At the heart, literally, of most sex education, sexual expression and learning, is love. (I know, this may be one of those moments where those of you who have read me for a while are all, "Oh boy, here she goes with the hippie stuff again." For those of you who share that groan, just humor me for a second.)
I'm not saying all sex is about capital-L loving someone, whatever that means to you. Sex isn't, itself, love, nor does the expression of sexual feelings or desires magically create love. And for sex to be healthy, people certainly don't have to love each other or be in love per all the usual social narratives we so often hear are required.
But our sexuality, and sexually connecting with people -- even when it's not in a romantic context, even if and when it's in what most folks would consider casual contexts -- has something to do with love: with self-love, with loving that part of who we and others are, with loving those parts someone is sharing with us or with loving that person, full-stop, with love for that part of the human experience, with connecting to something deep in us, even if what we're connecting to isn't always the same (it isn't), isn't the same experience every time (it isn't), or isn't something we all experience the same way (we don't.) Those of us who choose to work in sexuality education usually do so out of a love for people and humanity: it's sure not for the paycheck. But in one way or another, and to varying degrees, what I think any of us do when we really dig in and do real-deal sex ed, what any of us do when we really dig into our sexuality, and seek to explore and express it in healthy ways, alone or with others, is about love.
Which also makes it all have something to do with friendship.
Did you know that the etymological root of the word friend in English, freond or freogan, means to love and favor (the word friend is also related to the word free, go figure)? If nothing else makes more clear that friendship isn't something we can separate from any kind of intimate relationship, or totally separate from sex, I'm not sure what does.

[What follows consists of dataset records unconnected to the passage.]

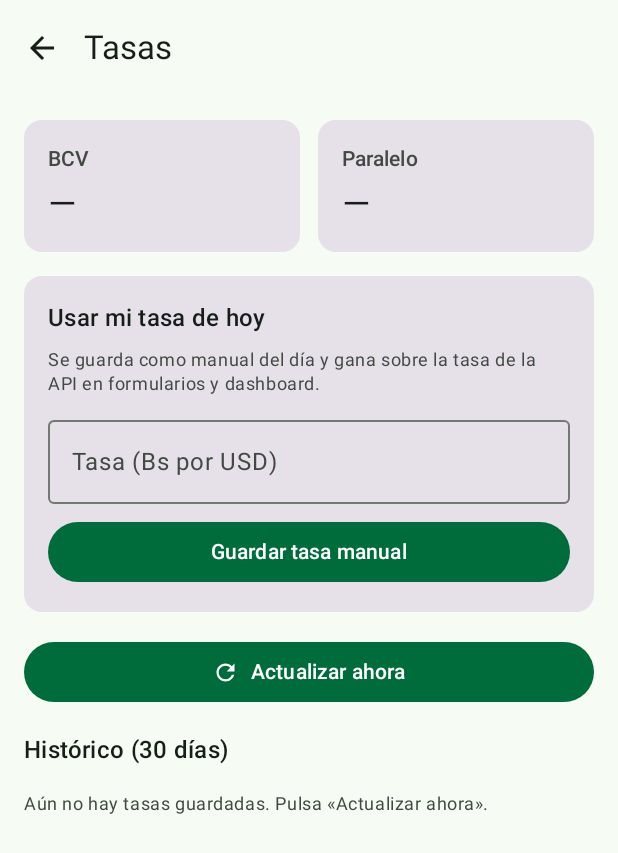
After one commit to SuricatoAviones/spentz-trackr-kotlin, an Android app built with Jetpack Compose: the composable RatesScreen shown on its own in the app's theme, on a phone screen of 412 x 824 dp. The commit adds this screen. Shown: the top 853 px of the screen. Run offline under Robolectric (Android 15) with nearby library versions, the phone set to English and light mode, and no system bars; our stand-ins replace Dagger/Hilt's generated code; libraries missing offline, so code that uses them is left out: androidx.hilt.lifecycle; 2 statements that could not run were skipped.

Commit message:
feat: pantalla de tasas con override manual, historico y actualizar ahora (docs/08 F5)

```diff
--- /dev/null
+++ b/app/src/main/java/io/github/suricatoaviones/spentztrackr/feature/rates/RatesScreen.kt
@@ -0,0 +1,352 @@
+package io.github.suricatoaviones.spentztrackr.feature.rates
+
+import androidx.compose.foundation.layout.Arrangement
+import androidx.compose.foundation.layout.Box
+import androidx.compose.foundation.layout.Column
+import androidx.compose.foundation.layout.PaddingValues
+import androidx.compose.foundation.layout.Row
+import androidx.compose.foundation.layout.fillMaxSize
+import androidx.compose.foundation.layout.fillMaxWidth
+import androidx.compose.foundation.layout.padding
+import androidx.compose.foundation.layout.size
+import androidx.compose.foundation.lazy.LazyColumn
+import androidx.compose.foundation.lazy.items
+import androidx.compose.foundation.text.KeyboardOptions
+import androidx.compose.material.icons.Icons
+import androidx.compose.material.icons.automirrored.filled.ArrowBack
+import androidx.compose.material.icons.filled.Refresh
+import androidx.compose.material3.Button
+import androidx.compose.material3.Card
+import androidx.compose.material3.CircularProgressIndicator
+import androidx.compose.material3.ExperimentalMaterial3Api
+import androidx.compose.material3.HorizontalDivider
+import androidx.compose.material3.Icon
+import androidx.compose.material3.IconButton
+import androidx.compose.material3.MaterialTheme
+import androidx.compose.material3.OutlinedTextField
+import androidx.compose.material3.Scaffold
+import androidx.compose.material3.SnackbarHost
+import androidx.compose.material3.SnackbarHostState
+import androidx.compose.material3.Text
+import androidx.compose.material3.TopAppBar
+import androidx.compose.runtime.Composable
+import androidx.compose.runtime.LaunchedEffect
+import androidx.compose.runtime.getValue
+import androidx.compose.runtime.remember
+import androidx.compose.ui.Alignment
+import androidx.compose.ui.Modifier
+import androidx.compose.ui.res.stringResource
+import androidx.compose.ui.text.input.KeyboardType
+import androidx.compose.ui.unit.dp
+import androidx.hilt.lifecycle.viewmodel.compose.hiltViewModel
+import androidx.lifecycle.compose.collectAsStateWithLifecycle
+import io.github.suricatoaviones.spentztrackr.R
+
+/**
+ * Tasas (Ajustes → Tasas, docs/06): tarjetas BCV/Paralelo del día, override
+ * manual ("Usar mi tasa de hoy"), histórico de 30 días y "Actualizar ahora".
+ */
+@OptIn(ExperimentalMaterial3Api::class)
+@Composable
+fun RatesScreen(
+    onBack: () -> Unit,
+    modifier: Modifier = Modifier,
+    viewModel: RatesViewModel = hiltViewModel(),
+) {
+    val uiState by viewModel.uiState.collectAsStateWithLifecycle()
+    val snackbarHostState = remember { SnackbarHostState() }
+    val syncFailedMessage = stringResource(R.string.rates_sync_failed)
+    val manualSavedMessage = stringResource(R.string.rates_manual_saved)
+
+    LaunchedEffect(uiState.syncFailed) {
+        if (uiState.syncFailed) {
+            snackbarHostState.showSnackbar(syncFailedMessage)
+            viewModel.dismissSyncFailed()
+        }
+    }
+    LaunchedEffect(uiState.manualSaved) {
+        if (uiState.manualSaved) {
+            snackbarHostState.showSnackbar(manualSavedMessage)
+            viewModel.consumeManualSaved()
+        }
+    }
+
+    Scaffold(
+        modifier = modifier.fillMaxSize(),
+        topBar = {
+            TopAppBar(
+                title = { Text(stringResource(R.string.rates_title)) },
+                navigationIcon = {
+                    IconButton(onClick = onBack) {
+                        Icon(
+                            imageVector = Icons.AutoMirrored.Filled.ArrowBack,
+                            contentDescription = stringResource(R.string.action_back),
+                        )
+                    }
+                },
+            )
+        },
+        snackbarHost = { SnackbarHost(snackbarHostState) },
+    ) { padding ->
+        when {
+            uiState.loading ->
+                Box(
+                    modifier =
+                        Modifier
+                            .padding(padding)
+                            .fillMaxSize(),
+                    contentAlignment = Alignment.Center,
+                ) {
+                    CircularProgressIndicator()
+                }
+
+            uiState.error ->
+                Box(
+                    modifier =
+                        Modifier
+                            .padding(padding)
+                            .fillMaxSize(),
+                    contentAlignment = Alignment.Center,
+                ) {
+                    Text(
+                        text = stringResource(R.string.rates_error),
+                        color = MaterialTheme.colorScheme.error,
+                        style = MaterialTheme.typography.titleMedium,
+                    )
+                }
+
+            else ->
+                RatesContent(
+                    uiState = uiState,
+                    onManualTextChange = viewModel::onManualTextChange,
+                    onSaveManual = viewModel::saveManualRate,
+                    onSyncNow = viewModel::syncNow,
+                    modifier = Modifier.padding(padding),
+                )
+        }
+    }
+}
+
+@Composable
+private fun RatesContent(
+    uiState: RatesUiState,
+    onManualTextChange: (String) -> Unit,
+    onSaveManual: () -> Unit,
+    onSyncNow: () -> Unit,
+    modifier: Modifier = Modifier,
+) {
+    val updatedLabel = updatedLabel(uiState.updatedAt)
+    val manualRate = uiState.manual
+
+    LazyColumn(
+        modifier =
+            modifier
+                .fillMaxSize()
+                .padding(horizontal = 16.dp),
+        verticalArrangement = Arrangement.spacedBy(16.dp),
+        contentPadding = PaddingValues(vertical = 16.dp),
+    ) {
+        item {
+            Row(horizontalArrangement = Arrangement.spacedBy(12.dp)) {
+                RateCard(
+                    title = stringResource(R.string.rates_bcv),
+                    value = uiState.bcv,
+                    updatedLabel = updatedLabel,
+                    modifier = Modifier.weight(1f),
+                )
+                RateCard(
+                    title = stringResource(R.string.rates_paralelo),
+                    value = uiState.paralelo,
+                    updatedLabel = updatedLabel,
+                    modifier = Modifier.weight(1f),
+                )
+            }
+        }
+
+        if (uiState.estimated) {
+            item {
+                Text(
+                    text = stringResource(R.string.rates_estimated_notice),
+                    style = MaterialTheme.typography.bodySmall,
+                    color = MaterialTheme.colorScheme.onSurfaceVariant,
+                )
+            }
+        }
+
+        if (manualRate != null) {
+            item {
+                Text(
+                    text = stringResource(R.string.rates_manual_active, manualRate),
+                    style = MaterialTheme.typography.bodyMedium,
+                    color = MaterialTheme.colorScheme.primary,
+                )
+            }
+        }
+
+        item {
+            Card(modifier = Modifier.fillMaxWidth()) {
+                Column(
+                    modifier = Modifier.padding(16.dp),
+                    verticalArrangement = Arrangement.spacedBy(8.dp),
+                ) {
+                    Text(
+                        text = stringResource(R.string.rates_manual_title),
+                        style = MaterialTheme.typography.titleMedium,
+                    )
+                    Text(
+                        text = stringResource(R.string.rates_manual_support),
+                        style = MaterialTheme.typography.bodySmall,
+                        color = MaterialTheme.colorScheme.onSurfaceVariant,
+                    )
+                    OutlinedTextField(
+                        value = uiState.manualText,
+                        onValueChange = onManualTextChange,
+                        modifier = Modifier.fillMaxWidth(),
+                        singleLine = true,
+                        isError = uiState.manualError,
+                        label = { Text(stringResource(R.string.rates_manual_label)) },
+                        supportingText =
+                            if (uiState.manualError) {
+                                { Text(stringResource(R.string.rates_manual_invalid)) }
+                            } else {
+                                null
+                            },
+                        keyboardOptions = KeyboardOptions(keyboardType = KeyboardType.Decimal),
+                    )
+                    Button(
+                        onClick = onSaveManual,
+                        modifier = Modifier.fillMaxWidth(),
+                    ) {
+                        Text(stringResource(R.string.rates_manual_save))
+                    }
+                }
+            }
+        }
+
+        item {
+            Button(
+                onClick = onSyncNow,
+                enabled = !uiState.syncing,
+                modifier = Modifier.fillMaxWidth(),
+            ) {
+                if (uiState.syncing) {
+                    CircularProgressIndicator(
+                        modifier = Modifier.size(18.dp),
+                        strokeWidth = 2.dp,
+                    )
+                } else {
+                    Icon(
+                        imageVector = Icons.Filled.Refresh,
+                        contentDescription = null,
+                        modifier = Modifier.size(18.dp),
+                    )
+                }
+                Text(
+                    text =
+                        stringResource(
+                            if (uiState.syncing) R.string.rates_syncing else R.string.rates_sync_now,
+                        ),
+                    modifier = Modifier.padding(start = 8.dp),
+                )
+            }
+        }
+
+        item {
+            Text(
+                text = stringResource(R.string.rates_history_title),
+                style = MaterialTheme.typography.titleMedium,
+            )
+        }
+
+        if (uiState.history.isEmpty()) {
+            item {
+                Text(
+                    text =
+                        stringResource(
+                            if (uiState.localMode) {
+                                R.string.rates_history_empty
+                            } else {
+                                R.string.rates_history_remote_unavailable
+                            },
+                        ),
+                    style = MaterialTheme.typography.bodySmall,
+                    color = MaterialTheme.colorScheme.onSurfaceVariant,
+                )
+            }
+        } else {
+            items(uiState.history) { row ->
+                HistoryRow(row)
+                HorizontalDivider()
+            }
+        }
+    }
+}
+
+@Composable
+private fun RateCard(
+    title: String,
+    value: String?,
+    updatedLabel: String?,
+    modifier: Modifier = Modifier,
+) {
+    Card(modifier = modifier) {
+        Column(
+            modifier = Modifier.padding(16.dp),
+            verticalArrangement = Arrangement.spacedBy(4.dp),
+        ) {
+            Text(
+                text = title,
+                style = MaterialTheme.typography.labelLarge,
+                color = MaterialTheme.colorScheme.onSurfaceVariant,
+            )
+            Text(
+                text = value ?: "—",
+                style = MaterialTheme.typography.headlineSmall,
+            )
+            if (updatedLabel != null) {
+                Text(
+                    text = updatedLabel,
+                    style = MaterialTheme.typography.bodySmall,
+                    color = MaterialTheme.colorScheme.onSurfaceVariant,
+                )
+            }
+        }
+    }
+}
+
+@Composable
+private fun HistoryRow(row: RateHistoryRow) {
+    Column(
+        modifier =
+            Modifier
+                .fillMaxWidth()
+                .padding(vertical = 8.dp),
+        verticalArrangement = Arrangement.spacedBy(2.dp),
+    ) {
+        Text(
+            text = row.date.toString(),
+            style = MaterialTheme.typography.bodyMedium,
+        )
+        Text(
+            text =
+                listOfNotNull(
+                    row.bcv?.let { "${stringResource(R.string.rates_bcv)} $it" },
+                    row.paralelo?.let { "${stringResource(R.string.rates_paralelo)} $it" },
+                    row.manual?.let { "${stringResource(R.string.rates_manual_badge)} $it" },
+                ).joinToString("  ·  "),
+            style = MaterialTheme.typography.bodySmall,
+            color = MaterialTheme.colorScheme.onSurfaceVariant,
+        )
+    }
+}
+
+@Composable
+private fun updatedLabel(updatedAt: Long?): String? {
+    if (updatedAt == null) return null
+    val minutes = ((System.currentTimeMillis() - updatedAt) / 60_000L).coerceAtLeast(0L)
+    return when {
+        minutes < 1L -> stringResource(R.string.rates_updated_now)
+        minutes < 60L -> stringResource(R.string.rates_updated_minutes, minutes)
+        else -> stringResource(R.string.rates_updated_hours, minutes / 60L)
+    }
+}
--- /dev/null
+++ b/app/src/main/java/io/github/suricatoaviones/spentztrackr/feature/rates/RatesViewModel.kt
@@ -0,0 +1,189 @@
+package io.github.suricatoaviones.spentztrackr.feature.rates
+
+import androidx.lifecycle.ViewModel
+import androidx.lifecycle.viewModelScope
+import dagger.hilt.android.lifecycle.HiltViewModel
+import io.github.suricatoaviones.spentztrackr.core.money.Rate
+import io.github.suricatoaviones.spentztrackr.core.money.RateProvider
+import io.github.suricatoaviones.spentztrackr.data.settings.SettingsStore
+import io.github.suricatoaviones.spentztrackr.domain.model.AppMode
+import io.github.suricatoaviones.spentztrackr.domain.model.ExchangeRate
+import io.github.suricatoaviones.spentztrackr.domain.model.RateSource
+import io.github.suricatoaviones.spentztrackr.domain.repository.RateRepository
+import io.github.suricatoaviones.spentztrackr.domain.repository.RateSnapshot
+import kotlinx.coroutines.CancellationException
+import kotlinx.coroutines.flow.Flow
+import kotlinx.coroutines.flow.MutableStateFlow
+import kotlinx.coroutines.flow.SharingStarted
+import kotlinx.coroutines.flow.StateFlow
+import kotlinx.coroutines.flow.catch
+import kotlinx.coroutines.flow.combine
+import kotlinx.coroutines.flow.map
+import kotlinx.coroutines.flow.stateIn
+import kotlinx.coroutines.flow.update
+import kotlinx.coroutines.launch
+import kotlinx.datetime.LocalDate
+import javax.inject.Inject
+
+/** Fila del histórico (un día con sus tres tasas, las que existan). */
+data class RateHistoryRow(
+    val date: LocalDate,
+    val bcv: String? = null,
+    val paralelo: String? = null,
+    val manual: String? = null,
+)
+
+data class RatesUiState(
+    val loading: Boolean = true,
+    val error: Boolean = false,
+    val localMode: Boolean = true,
+    val bcv: String? = null,
+    val paralelo: String? = null,
+    val manual: String? = null,
+    /** true si las tarjetas muestran la última tasa conocida (no la de hoy). */
+    val estimated: Boolean = false,
+    val updatedAt: Long? = null,
+    val history: List<RateHistoryRow> = emptyList(),
+    val manualText: String = "",
+    val manualError: Boolean = false,
+    val manualSaved: Boolean = false,
+    val syncing: Boolean = false,
+    val syncFailed: Boolean = false,
+)
+
+private data class ManualState(
+    val text: String = "",
+    val error: Boolean = false,
+    val saved: Boolean = false,
+)
+
+private data class RatesData(
+    val mode: AppMode?,
+    val snapshot: RateSnapshot,
+    val history: List<RateHistoryRow>,
+)
+
+/**
+ * Pantalla de Tasas (docs/06): tarjetas BCV/Paralelo, override manual del día,
+ * histórico de 30 días y "Actualizar ahora" (local: dolarapi; remoto:
+ * `POST /rates/sync`).
+ */
+@HiltViewModel
+class RatesViewModel
+    @Inject
+    constructor(
+        private val rates: RateRepository,
+        private val settings: SettingsStore,
+    ) : ViewModel() {
+        private val manualState = MutableStateFlow(ManualState())
+        private val syncing = MutableStateFlow(false)
+        private val syncFailed = MutableStateFlow(false)
+
+        private val data: Flow<RatesData> =
+            combine(
+                settings.settings.map { it.mode },
+                rates.observeSnapshot(),
+                rates.observeHistory(HISTORY_DAYS),
+            ) { mode, snapshot, history ->
+                RatesData(mode = mode, snapshot = snapshot, history = history.toHistoryRows())
+            }.catch { throwable ->
+                if (throwable is CancellationException) throw throwable
+                emit(RatesData(mode = null, snapshot = RateSnapshot(), history = emptyList()))
+            }
+
+        val uiState: StateFlow<RatesUiState> =
+            combine(data, manualState, syncing, syncFailed) { data, manual, isSyncing, failed ->
+                RatesUiState(
+                    loading = false,
+                    localMode = data.mode != AppMode.REMOTE,
+                    bcv = data.snapshot.bcv?.toCanonicalString(),
+                    paralelo = data.snapshot.paralelo?.toCanonicalString(),
+                    manual = data.snapshot.manual?.toCanonicalString(),
+                    estimated = data.snapshot.estimated,
+                    updatedAt = data.snapshot.updatedAt,
+                    history = data.history,
+                    manualText = manual.text,
+                    manualError = manual.error,
+                    manualSaved = manual.saved,
+                    syncing = isSyncing,
+                    syncFailed = failed,
+                )
+            }.stateIn(
+                scope = viewModelScope,
+                started = SharingStarted.WhileSubscribed(5_000),
+                initialValue = RatesUiState(),
+            )
+
+        fun onManualTextChange(value: String) {
+            manualState.value = ManualState(text = value.filterInput())
+        }
+
+        fun saveManualRate() {
+            val rate = Rate.parseOrNull(manualState.value.text)
+            if (rate == null) {
+                manualState.update { it.copy(error = true, saved = false) }
+                return
+            }
+            viewModelScope.launch {
+                try {
+                    rates.saveManualRate(rate)
+                    manualState.update { it.copy(error = false, saved = true) }
+                } catch (t: Throwable) {
+                    if (t is CancellationException) throw t
+                    manualState.update { it.copy(error = true, saved = false) }
+                }
+            }
+        }
+
+        fun consumeManualSaved() = manualState.update { it.copy(saved = false) }
+
+        fun syncNow() {
+            if (syncing.value) return
+            syncing.value = true
+            syncFailed.value = false
+            viewModelScope.launch {
+                try {
+                    val ok = rates.syncNow()
+                    syncFailed.value = !ok
+                } catch (t: Throwable) {
+                    if (t is CancellationException) throw t
+                    syncFailed.value = true
+                } finally {
+                    syncing.value = false
+                }
+            }
+        }
+
+        fun dismissSyncFailed() {
+            syncFailed.value = false
+        }
+
+        private fun String.filterInput(): String = filter { c -> c.isDigit() || c == '.' || c == ',' }.replace(',', '.')
+
+        private companion object {
+            const val HISTORY_DAYS = 30
+        }
+    }
+
+private fun List<ExchangeRate>.toHistoryRows(): List<RateHistoryRow> =
+    groupBy { it.rateDate }
+        .map { (date, rows) ->
+            RateHistoryRow(
+                date = date,
+                bcv =
+                    rows
+                        .firstOrNull { it.source == RateSource.API && it.provider == RateProvider.BCV }
+                        ?.rate
+                        ?.toCanonicalString(),
+                paralelo =
+                    rows
+                        .firstOrNull { it.source == RateSource.API && it.provider == RateProvider.PARALELO }
+                        ?.rate
+                        ?.toCanonicalString(),
+                manual =
+                    rows
+                        .firstOrNull { it.source == RateSource.MANUAL }
+                        ?.rate
+                        ?.toCanonicalString(),
+            )
+        }.sortedByDescending { it.date }
--- a/app/src/main/java/io/github/suricatoaviones/spentztrackr/navigation/MainNavHost.kt
+++ b/app/src/main/java/io/github/suricatoaviones/spentztrackr/navigation/MainNavHost.kt
@@ -39,6 +39,7 @@ import io.github.suricatoaviones.spentztrackr.feature.home.HomeScreen
 import io.github.suricatoaviones.spentztrackr.feature.incomes.IncomeDetailScreen
 import io.github.suricatoaviones.spentztrackr.feature.incomes.IncomeFormScreen
 import io.github.suricatoaviones.spentztrackr.feature.incomes.IncomesScreen
+import io.github.suricatoaviones.spentztrackr.feature.rates.RatesScreen
 import io.github.suricatoaviones.spentztrackr.feature.settings.SettingsScreen
 
 /**
@@ -108,6 +109,7 @@ fun MainNavHost(navController: NavHostController = rememberNavController()) {
                     onConnectServer = { navController.navigate(Routes.serverLogin(fromSettings = true)) },
                     onOpenCatalogs = { navController.navigate(Routes.CATEGORIES) },
                     onOpenSources = { navController.navigate(Routes.SOURCES) },
+                    onOpenRates = { navController.navigate(Routes.RATES) },
                 )
             }
 
@@ -215,6 +217,10 @@ fun MainNavHost(navController: NavHostController = rememberNavController()) {
                 SourcesScreen()
             }
 
+            composable(Routes.RATES) {
+                RatesScreen(onBack = { navController.popBackStack() })
+            }
+
             serverLoginDestination(navController)
         }
     }
--- a/app/src/main/java/io/github/suricatoaviones/spentztrackr/navigation/Routes.kt
+++ b/app/src/main/java/io/github/suricatoaviones/spentztrackr/navigation/Routes.kt
@@ -40,6 +40,9 @@ object Routes {
 
     const val SOURCES = "sources"
 
+    // Tasas (desde Ajustes, Fase 5)
+    const val RATES = "rates"
+
     // Onboarding (Fase 1)
     const val WELCOME = "welcome"
     const val MODE_SELECTION = "mode-selection"
--- a/app/src/main/res/values/strings.xml
+++ b/app/src/main/res/values/strings.xml
@@ -65,6 +65,7 @@
     <string name="expense_badge_bcv">BCV</string>
     <string name="expense_badge_paralelo">Paralelo</string>
     <string name="expense_badge_manual">Manual</string>
+    <string name="expense_badge_estimada">Estimada</string>
 
     <!-- Gastos: detalle -->
     <string name="expense_detail_title">Detalle del gasto</string>
@@ -127,7 +128,32 @@
     <!-- Ajustes: catálogos -->
     <string name="settings_open_categories">Categorías</string>
     <string name="settings_open_sources">Orígenes de pago</string>
+    <string name="settings_open_rates">Tasas</string>
     <string name="nav_incomes">Ingresos</string>
+
+    <!-- Tasas (Fase 5) -->
+    <string name="rates_title">Tasas</string>
+    <string name="rates_bcv">BCV</string>
+    <string name="rates_paralelo">Paralelo</string>
+    <string name="rates_manual_badge">Manual</string>
+    <string name="rates_updated_now">Actualizada hace un momento</string>
+    <string name="rates_updated_minutes">Actualizada hace %1$d min</string>
+    <string name="rates_updated_hours">Actualizada hace %1$d h</string>
+    <string name="rates_estimated_notice">Sin tasa de hoy: se muestra la última conocida (estimada).</string>
+    <string name="rates_manual_active">Tasa manual de hoy: %1$s</string>
+    <string name="rates_manual_title">Usar mi tasa de hoy</string>
+    <string name="rates_manual_support">Se guarda como manual del día y gana sobre la tasa de la API en formularios y dashboard.</string>
+    <string name="rates_manual_label">Tasa (Bs por USD)</string>
+    <string name="rates_manual_invalid">Introduce una tasa mayor que 0.</string>
+    <string name="rates_manual_save">Guardar tasa manual</string>
+    <string name="rates_manual_saved">Tasa manual guardada.</string>
+    <string name="rates_sync_now">Actualizar ahora</string>
+    <string name="rates_syncing">Actualizando…</string>
+    <string name="rates_sync_failed">No se pudo actualizar. Se mantiene la última tasa conocida.</string>
+    <string name="rates_history_title">Histórico (30 días)</string>
+    <string name="rates_history_empty">Aún no hay tasas guardadas. Pulsa «Actualizar ahora».</string>
+    <string name="rates_history_remote_unavailable">El histórico vive en el servidor; en modo remoto no se muestra aquí.</string>
+    <string name="rates_error">No se pudieron cargar las tasas.</string>
 
     <!-- Onboarding: bienvenida -->
     <string name="onboarding_welcome_title">Bienvenido a Spentz Trackr</string>
```
Also changed, not shown: app/src/main/java/io/github/suricatoaviones/spentztrackr/feature/settings/SettingsScreen.kt (+8 -0 lines), 1 other file.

When we learn to be friends, learn to develop and deepen friendships -- with anyone in our lives, whatever else the relationship involves or has to offer, as well as our friendship with ourselves -- all the parts of who we are and our lives benefit from it, and that absolutely includes our sexuality.
So yeah, it matters. A lot.